**Work instructions**
In the listing below, count the lines with "addEventListener" and report only the figure.

(Data extracts Opens)

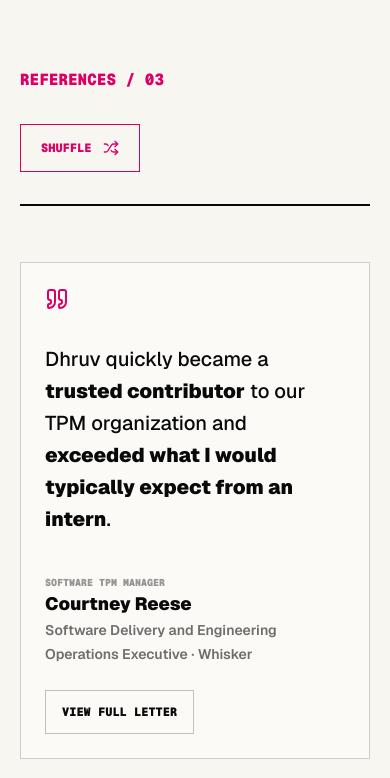
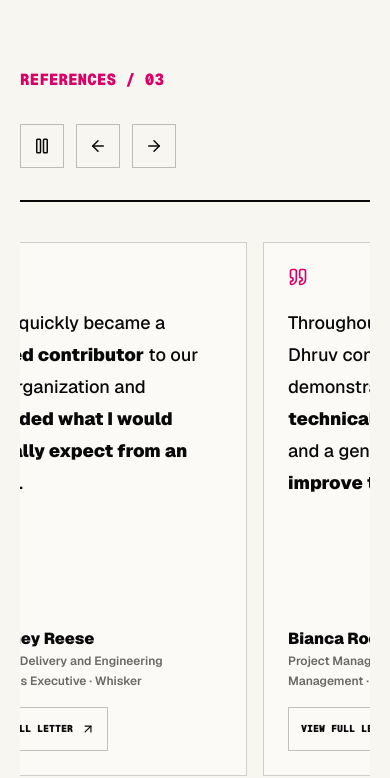
Before and after one commit to dhruvtoprani/dhruvtoprani-portfolio, a Next.js app: page / in a window 390 px wide. Shown: the part 7640-8418 px from the top of the page. Built offline with nearby package versions, Linux system fonts and the light colour scheme; no server answers.

Commit message:
Unify references into a slow swipeable marquee

```diff
--- a/src/app/globals.css
+++ b/src/app/globals.css
@@ -107,7 +107,7 @@ body {
 }
 
 .reference-rail {
-  scroll-snap-type: x mandatory;
+  scroll-behavior: auto;
   scrollbar-color: #db0066 transparent;
   scrollbar-width: thin;
 }
--- a/src/components/ManagerReferences.tsx
+++ b/src/components/ManagerReferences.tsx
@@ -1,66 +1,20 @@
 "use client";
 
 import { useReducedMotion } from "framer-motion";
-import { ArrowLeft, ArrowRight, ArrowUpRight, Quote, Shuffle } from "lucide-react";
+import { ArrowLeft, ArrowRight, ArrowUpRight, Pause, Play, Quote } from "lucide-react";
 import { type ReactNode, useEffect, useRef, useState } from "react";
 
-import { Reveal } from "@/components/Reveal";
 import { SectionHeader } from "@/components/SectionHeader";
 import { managerReferences, type ManagerReference } from "@/data/references";
 
-const visibleReferenceCount = 3;
-const scrambleCharacters = "ABCDEFGHIJKLMNOPQRSTUVWXYZ0123456789";
-const featuredReferenceIds = [
-  "courtney-reese-trusted-contributor",
-  "bianca-rodriguez-complex-systems",
-  "tom-kocik-problem-solver"
-];
-const featuredReferences = featuredReferenceIds
-  .map((id) => managerReferences.find((reference) => reference.id === id))
-  .filter((reference): reference is ManagerReference => Boolean(reference));
 const referenceGroups = Array.from(
   new Set(managerReferences.map((reference) => reference.name))
-).map((name) => ({
-  name,
-  references: managerReferences.filter((reference) => reference.name === name)
-}));
+).map((name) => managerReferences.filter((reference) => reference.name === name));
 const orderedReferences = Array.from(
-  { length: Math.max(...referenceGroups.map((group) => group.references.length)) },
-  (_, index) => referenceGroups.flatMap((group) => group.references[index] ?? [])
+  { length: Math.max(...referenceGroups.map((group) => group.length)) },
+  (_, index) => referenceGroups.flatMap((group) => group[index] ?? [])
 ).flat();
-
-function sampleReferences(pool: ManagerReference[], count: number) {
-  const candidates = [...pool];
-  const sampledReferences: ManagerReference[] = [];
-
-  while (sampledReferences.length < count && candidates.length > 0) {
-    const totalWeight = candidates.reduce(
-      (total, reference) => total + (reference.selectionWeight ?? 1),
-      0
-    );
-    let threshold = Math.random() * totalWeight;
-    let selectedIndex = candidates.length - 1;
-
-    for (let index = 0; index < candidates.length; index += 1) {
-      threshold -= candidates[index].selectionWeight ?? 1;
-      if (threshold <= 0) {
-        selectedIndex = index;
-        break;
-      }
-    }
-
-    const [selectedReference] = candidates.splice(selectedIndex, 1);
-    sampledReferences.push(selectedReference);
-
-    for (let index = candidates.length - 1; index >= 0; index -= 1) {
-      if (candidates[index].name === selectedReference.name) {
-        candidates.splice(index, 1);
-      }
-    }
-  }
-
-  return sampledReferences;
-}
+const controlClass = "grid h-11 w-11 place-items-center border border-black/24 transition hover:bg-[#db0066] hover:text-white active:scale-[0.98] focus-visible:outline focus-visible:outline-2 focus-visible:outline-offset-2 focus-visible:outline-[#db0066]";
 
 function renderEmphasizedText(text: string, emphasis: string[]) {
   const matches = emphasis
@@ -74,14 +28,8 @@ function renderEmphasizedText(text: string, emphasis: string[]) {
   let cursor = 0;
 
   matches.forEach(({ end, phrase, start }) => {
-    if (start < cursor) {
-      return;
-    }
-
-    if (start > cursor) {
-      parts.push(text.slice(cursor, start));
-    }
-
+    if (start < cursor) return;
+    if (start > cursor) parts.push(text.slice(cursor, start));
     parts.push(
       <strong key={`${start}-${phrase}`} className="font-black">
         {text.slice(start, end)}
@@ -90,160 +38,131 @@ function renderEmphasizedText(text: string, emphasis: string[]) {
     cursor = end;
   });
 
-  if (cursor < text.length) {
-    parts.push(text.slice(cursor));
-  }
-
+  if (cursor < text.length) parts.push(text.slice(cursor));
   return parts.length > 0 ? parts : text;
 }
 
-function createRevealOrder(text: string) {
-  return text
-    .split("")
-    .map((character, index) => ({ character, index }))
-    .filter(({ character }) => /[a-z0-9]/i.test(character))
-    .sort(() => Math.random() - 0.5)
-    .map(({ index }) => index);
+function ReferenceCard({ reference, duplicate = false }: {
+  reference: ManagerReference;
+  duplicate?: boolean;
+}) {
+  return (
+    <figure
+      aria-hidden={duplicate ? true : undefined}
+      data-reference-copy={duplicate ? "duplicate" : "original"}
+      className="reference-rail-card flex min-h-96 shrink-0 flex-col border border-black/18 bg-white/45 p-6"
+    >
+      <Quote aria-hidden="true" className="h-5 w-5 shrink-0 text-[#db0066]" />
+      <blockquote className="mt-5 text-lg font-medium leading-8 text-[#080908]">
+        {renderEmphasizedText(reference.quote, reference.emphasis)}
+      </blockquote>
+      <figcaption className="mt-auto pt-8">
+        <p className="text-base font-black">{reference.name}</p>
+        <p className="mt-1 text-xs font-semibold leading-5 text-black/60">
+          {reference.role} · {reference.organization}
+        </p>
+        {reference.letterHref ? (
+          <a
+            href={reference.letterHref}
+            target="_blank"
+            rel="noreferrer"
+            tabIndex={duplicate ? -1 : undefined}
+            className="mt-4 inline-flex min-h-11 items-center gap-2 border border-black/24 px-3 py-2 font-mono text-[10px] font-black uppercase transition hover:bg-[#db0066] hover:text-white focus-visible:outline focus-visible:outline-2 focus-visible:outline-offset-2 focus-visible:outline-[#db0066]"
+          >
+            View full letter <ArrowUpRight size={14} />
+          </a>
+        ) : null}
+      </figcaption>
+    </figure>
+  );
 }
 
-function scrambleToward(text: string, progress: number, revealOrder: number[]) {
-  const revealCount = Math.floor(revealOrder.length * progress);
-  const revealedIndexes = new Set(revealOrder.slice(0, revealCount));
-
-  return text
-    .split("")
-    .map((character, index) => {
-      if (revealedIndexes.has(index) || !/[a-z0-9]/i.test(character)) {
-        return character;
-      }
-
-      return scrambleCharacters[
-        Math.floor(Math.random() * scrambleCharacters.length)
-      ];
-    })
-    .join("");
-}
-
-function ScrambleText({
-  animateKey,
-  emphasis = [],
-  text
-}: {
-  animateKey: string;
-  emphasis?: string[];
-  text: string;
-}) {
-  const reduceMotion = useReducedMotion();
-  const previousAnimateKey = useRef(animateKey);
-  const [displayText, setDisplayText] = useState(text);
-  const [isSettled, setIsSettled] = useState(true);
-
-  useEffect(() => {
-    const shouldAnimate = previousAnimateKey.current !== animateKey;
-    previousAnimateKey.current = animateKey;
-
-    if (reduceMotion || !shouldAnimate) {
-      setDisplayText(text);
-      setIsSettled(true);
-      return;
-    }
-
-    let frame = 0;
-    const revealOrder = createRevealOrder(text);
-    const totalFrames = 34;
-    setIsSettled(false);
-    const interval = window.setInterval(() => {
-      frame += 1;
-      const progress = frame / totalFrames;
-
-      setDisplayText(
-        progress >= 1
-          ? text
-          : scrambleToward(text, Math.pow(progress, 0.68), revealOrder)
-      );
-
-      if (frame >= totalFrames) {
-        window.clearInterval(interval);
-        setIsSettled(true);
-      }
-    }, 34);
-
-    return () => window.clearInterval(interval);
-  }, [animateKey, reduceMotion, text]);
-
-  return (
-    <>
-      {isSettled && displayText === text
-        ? renderEmphasizedText(text, emphasis)
-        : displayText}
-    </>
-  );
+function getCycleWidth(rail: HTMLDivElement) {
+  const original = rail.querySelector<HTMLElement>("[data-reference-copy=original]");
+  const duplicate = rail.querySelector<HTMLElement>("[data-reference-copy=duplicate]");
+  return original && duplicate ? duplicate.offsetLeft - original.offsetLeft : 0;
 }
 
 export function ManagerReferences() {
   const reduceMotion = useReducedMotion();
   const railRef = useRef<HTMLDivElement>(null);
-  const [selectedAuthor, setSelectedAuthor] = useState("all");
-  const [railEdges, setRailEdges] = useState({ start: true, end: false });
-  const [visibleReferences, setVisibleReferences] = useState(() =>
-    featuredReferences.length === visibleReferenceCount
-      ? featuredReferences
-      : managerReferences.slice(0, visibleReferenceCount)
-  );
-  const visibleIds = new Set(visibleReferences.map((reference) => reference.id));
-  const galleryReferences = orderedReferences.filter(
-    (reference) => !visibleIds.has(reference.id) &&
-      (selectedAuthor === "all" || reference.name === selectedAuthor)
-  );
+  const interaction = useRef({ hovered: false, focused: false, resumeAt: 0 });
+  const [isPaused, setIsPaused] = useState(false);
 
   useEffect(() => {
     const rail = railRef.current;
-    if (!rail) return;
+    if (!rail || reduceMotion || isPaused) return;
 
-    const updateEdges = () => setRailEdges({
-      start: rail.scrollLeft <= 2,
-      end: rail.scrollLeft + rail.clientWidth >= rail.scrollWidth - 2
+    let frame = 0;
+    let previousTime = 0;
+    let position = rail.scrollLeft;
+    let isVisible = false;
+    const observer = new IntersectionObserver(([entry]) => {
+      isVisible = entry.isIntersecting;
     });
-    rail.scrollTo({ left: 0, behavior: "instant" });
-    updateEdges();
-    const observer = new ResizeObserver(updateEdges);
     observer.observe(rail);
-    rail.addEventListener("scroll", updateEdges, { passive: true });
+
+    const syncManualScroll = () => {
+      if (Math.abs(rail.scrollLeft - position) > 2) position = rail.scrollLeft;
+    };
+    rail.addEventListener("scroll", syncManualScroll, { passive: true });
+
+    const advance = (time: number) => {
+      const elapsed = previousTime ? Math.min(time - previousTime, 50) : 0;
+      previousTime = time;
+      const { hovered, focused, resumeAt } = interaction.current;
+
+      if (isVisible && !document.hidden && !hovered && !focused && time >= resumeAt) {
+        const cycleWidth = getCycleWidth(rail);
+        position += elapsed * 12 / 1000;
+        if (cycleWidth > 0 && position >= cycleWidth) position -= cycleWidth;
+        rail.scrollLeft = position;
+      } else {
+        position = rail.scrollLeft;
+      }
+      frame = requestAnimationFrame(advance);
+    };
+    frame = requestAnimationFrame(advance);
+
     return () => {
+      cancelAnimationFrame(frame);
       observer.disconnect();
-      rail.removeEventListener("scroll", updateEdges);
+      rail.removeEventListener("scroll", syncManualScroll);
     };
-  }, [selectedAuthor, visibleReferences]);
+  }, [reduceMotion, isPaused]);
+
+  function pauseForInteraction() {
+    interaction.current.resumeAt = performance.now() + 8000;
+  }
 
   function moveRail(direction: number) {
     const rail = railRef.current;
     if (!rail) return;
+    pauseForInteraction();
+    const distance = rail.clientWidth + 16;
+    const cycleWidth = getCycleWidth(rail);
+    if (direction < 0 && rail.scrollLeft < distance) rail.scrollLeft += cycleWidth;
+    if (direction > 0 && rail.scrollLeft >= cycleWidth) rail.scrollLeft -= cycleWidth;
     rail.scrollBy({
-      left: direction * (rail.clientWidth + 16),
+      left: direction * distance,
       behavior: reduceMotion ? "instant" : "smooth"
-    });
-  }
-
-  function shuffleReferences() {
-    setVisibleReferences((currentReferences) => {
-      const currentIds = new Set(
-        currentReferences.map((reference) => reference.id)
-      );
-      const unusedReferences = managerReferences.filter(
-        (reference) => !currentIds.has(reference.id)
-      );
-
-      if (unusedReferences.length < visibleReferenceCount) {
-        return currentReferences;
-      }
-
-      return sampleReferences(unusedReferences, visibleReferenceCount);
     });
   }
 
   return (
     <section
       id="references"
+      onPointerEnter={(event) => {
+        if (event.pointerType === "mouse" || event.pointerType === "pen") interaction.current.hovered = true;
+      }}
+      onPointerLeave={() => { interaction.current.hovered = false; }}
+      onFocusCapture={() => { interaction.current.focused = true; }}
+      onBlurCapture={(event) => {
+        interaction.current.focused = event.currentTarget.contains(event.relatedTarget);
+      }}
+      onPointerDownCapture={pauseForInteraction}
+      onWheelCapture={pauseForInteraction}
+      onKeyDownCapture={pauseForInteraction}
       className="scroll-mt-16 bg-[#f7f6f1] px-5 py-24 text-[#080908] md:px-8 md:py-32"
     >
       <div className="mx-auto max-w-[1600px]">
@@ -252,136 +171,42 @@ export function ManagerReferences() {
           borderClassName="border-black"
           eyebrowClassName="text-[#db0066]"
           action={
+            <div className="flex gap-3">
               <button
                 type="button"
-              onClick={shuffleReferences}
-              className="inline-flex min-h-12 items-center gap-3 border border-[#db0066] px-5 py-3 font-mono text-xs font-black uppercase text-[#db0066] transition hover:bg-[#db0066] hover:text-white active:scale-[0.98] focus-visible:outline focus-visible:outline-2 focus-visible:outline-offset-4 focus-visible:outline-[#db0066]"
+                aria-label={isPaused ? "Resume automatic movement" : "Pause automatic movement"}
+                title={isPaused ? "Resume automatic movement" : "Pause automatic movement"}
+                aria-pressed={isPaused}
+                onClick={(event) => {
+                  setIsPaused((current) => !current);
+                  if (isPaused) {
+                    interaction.current.resumeAt = 0;
+                    event.currentTarget.blur();
+                  }
+                }}
+                className={controlClass}
               >
-              Shuffle
-              <Shuffle size={16} />
+                {isPaused ? <Play size={18} /> : <Pause size={18} />}
               </button>
-          }
-        />
-
-        <div className="mt-14 grid gap-5 lg:grid-cols-3" data-reference-highlights>
-          {visibleReferences.map((reference, index) => {
-            const personKey = `${reference.name}-${reference.role}-${reference.organization}`;
-
-            return (
-              <Reveal
-                key={`reference-slot-${index}`}
-                delay={index * 0.04}
-                className="flex min-h-80 flex-col border border-black/18 bg-white/45 p-6 md:p-8"
-              >
-                <Quote className="h-6 w-6 text-[#db0066]" />
-                <blockquote className="mt-8 text-xl font-medium leading-8 text-[#080908] md:text-2xl md:leading-9">
-                  <ScrambleText
-                    animateKey={reference.id}
-                    emphasis={reference.emphasis}
-                    text={reference.quote}
-                  />
-                </blockquote>
-                <div className="mt-auto pt-10">
-                  <p className="font-mono text-[10px] font-black uppercase text-black/42">
-                    <ScrambleText
-                      animateKey={personKey}
-                      text={reference.relationship}
-                    />
-                  </p>
-                  <p className="mt-3 text-lg font-black text-[#080908]">
-                    <ScrambleText animateKey={personKey} text={reference.name} />
-                  </p>
-                  <p className="mt-1 text-sm font-semibold leading-6 text-black/58">
-                    <ScrambleText
-                      animateKey={personKey}
-                      text={`${reference.role} · ${reference.organization}`}
-                    />
-                  </p>
-                  {reference.letterHref ? (
-                    <a
-                      href={reference.letterHref}
-                      target="_blank"
-                      rel="noreferrer"
-                      className="mt-6 inline-flex min-h-11 items-center border border-black/24 px-4 py-3 font-mono text-xs font-black uppercase text-[#080908] transition hover:border-[#db0066] hover:bg-[#db0066] hover:text-white active:scale-[0.98] focus-visible:outline focus-visible:outline-2 focus-visible:outline-offset-4 focus-visible:outline-[#db0066]"
-                    >
-                      View full letter
-                    </a>
-                  ) : (
-                    <button
-                      type="button"
-                      className="mt-6 inline-flex min-h-11 items-center border border-black/24 px-4 py-3 font-mono text-xs font-black uppercase text-[#080908] transition hover:border-[#db0066] hover:bg-[#db0066] hover:text-white active:scale-[0.98] focus-visible:outline focus-visible:outline-2 focus-visible:outline-offset-4 focus-visible:outline-[#db0066]"
-                    >
-                      View full letter
-                    </button>
-                  )}
-                </div>
-              </Reveal>
-            );
-          })}
-        </div>
-        <div className="mt-12 border-t border-black/20 pt-8">
-          <div className="flex flex-wrap items-center justify-between gap-5">
-            <h3 className="text-xl font-black">More perspectives</h3>
-            <div className="flex flex-wrap items-center gap-3">
-              <select
-                aria-label="Filter quotes by author"
-                value={selectedAuthor}
-                onChange={(event) => setSelectedAuthor(event.target.value)}
-                className="min-h-11 max-w-full border border-black/24 bg-transparent px-3 text-sm font-semibold focus-visible:outline focus-visible:outline-2 focus-visible:outline-offset-2 focus-visible:outline-[#db0066]"
-              >
-                <option value="all">All references</option>
-                {referenceGroups.map(({ name }) => <option key={name} value={name}>{name}</option>)}
-              </select>
-              <button
-                type="button"
-                aria-label="Previous quotes"
-                aria-controls="reference-library"
-                title="Previous quotes"
-                disabled={railEdges.start}
-                onClick={() => moveRail(-1)}
-                className="grid h-11 w-11 place-items-center border border-black/24 transition hover:bg-[#db0066] hover:text-white disabled:cursor-default disabled:opacity-30 disabled:hover:bg-transparent disabled:hover:text-black focus-visible:outline focus-visible:outline-2 focus-visible:outline-offset-2 focus-visible:outline-[#db0066]"
-              >
+              <button type="button" aria-label="Previous quotes" title="Previous quotes" aria-controls="reference-library" onClick={() => moveRail(-1)} className={controlClass}>
                 <ArrowLeft size={18} />
               </button>
-              <button
-                type="button"
-                aria-label="Next quotes"
-                aria-controls="reference-library"
-                title="Next quotes"
-                disabled={railEdges.end}
-                onClick={() => moveRail(1)}
-                className="grid h-11 w-11 place-items-center border border-black/24 transition hover:bg-[#db0066] hover:text-white disabled:cursor-default disabled:opacity-30 disabled:hover:bg-transparent disabled:hover:text-black focus-visible:outline focus-visible:outline-2 focus-visible:outline-offset-2 focus-visible:outline-[#db0066]"
-              >
+              <button type="button" aria-label="Next quotes" title="Next quotes" aria-controls="reference-library" onClick={() => moveRail(1)} className={controlClass}>
                 <ArrowRight size={18} />
               </button>
             </div>
-          </div>
+          }
+        />
         <div
           ref={railRef}
           id="reference-library"
           role="region"
-            aria-label="More reference quotes"
+          aria-label="Reference quotes"
           tabIndex={0}
-            className="reference-rail mt-6 flex gap-4 overflow-x-auto pb-4 focus-visible:outline focus-visible:outline-2 focus-visible:outline-[#db0066]"
+          className="reference-rail mt-10 flex gap-4 overflow-x-auto pb-4 focus-visible:outline focus-visible:outline-2 focus-visible:outline-[#db0066]"
         >
-            {galleryReferences.map((reference) => (
-              <figure key={reference.id} className="reference-rail-card flex min-h-96 shrink-0 flex-col border border-black/18 bg-white/45 p-6">
-                <Quote aria-hidden="true" className="h-5 w-5 shrink-0 text-[#db0066]" />
-                <blockquote className="mt-5 text-lg font-medium leading-8 text-[#080908]">
-                  {renderEmphasizedText(reference.quote, reference.emphasis)}
-                </blockquote>
-                <figcaption className="mt-auto pt-8">
-                  <p className="text-base font-black">{reference.name}</p>
-                  <p className="mt-1 text-xs font-semibold leading-5 text-black/60">{reference.role} · {reference.organization}</p>
-                  {reference.letterHref ? (
-                    <a href={reference.letterHref} target="_blank" rel="noreferrer" className="mt-4 inline-flex min-h-11 items-center gap-2 border border-black/24 px-3 py-2 font-mono text-[10px] font-black uppercase transition hover:bg-[#db0066] hover:text-white focus-visible:outline focus-visible:outline-2 focus-visible:outline-offset-2 focus-visible:outline-[#db0066]">
-                      View full letter <ArrowUpRight size={14} />
-                    </a>
-                  ) : null}
-                </figcaption>
-              </figure>
-            ))}
-          </div>
+          {orderedReferences.map((reference) => <ReferenceCard key={reference.id} reference={reference} />)}
+          {orderedReferences.map((reference) => <ReferenceCard key={`duplicate-${reference.id}`} reference={reference} duplicate />)}
         </div>
       </div>
     </section>
```
Lines whose indentation alone changed are shown as unchanged.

(Data extracts Closes)

**Result for this exercise**
2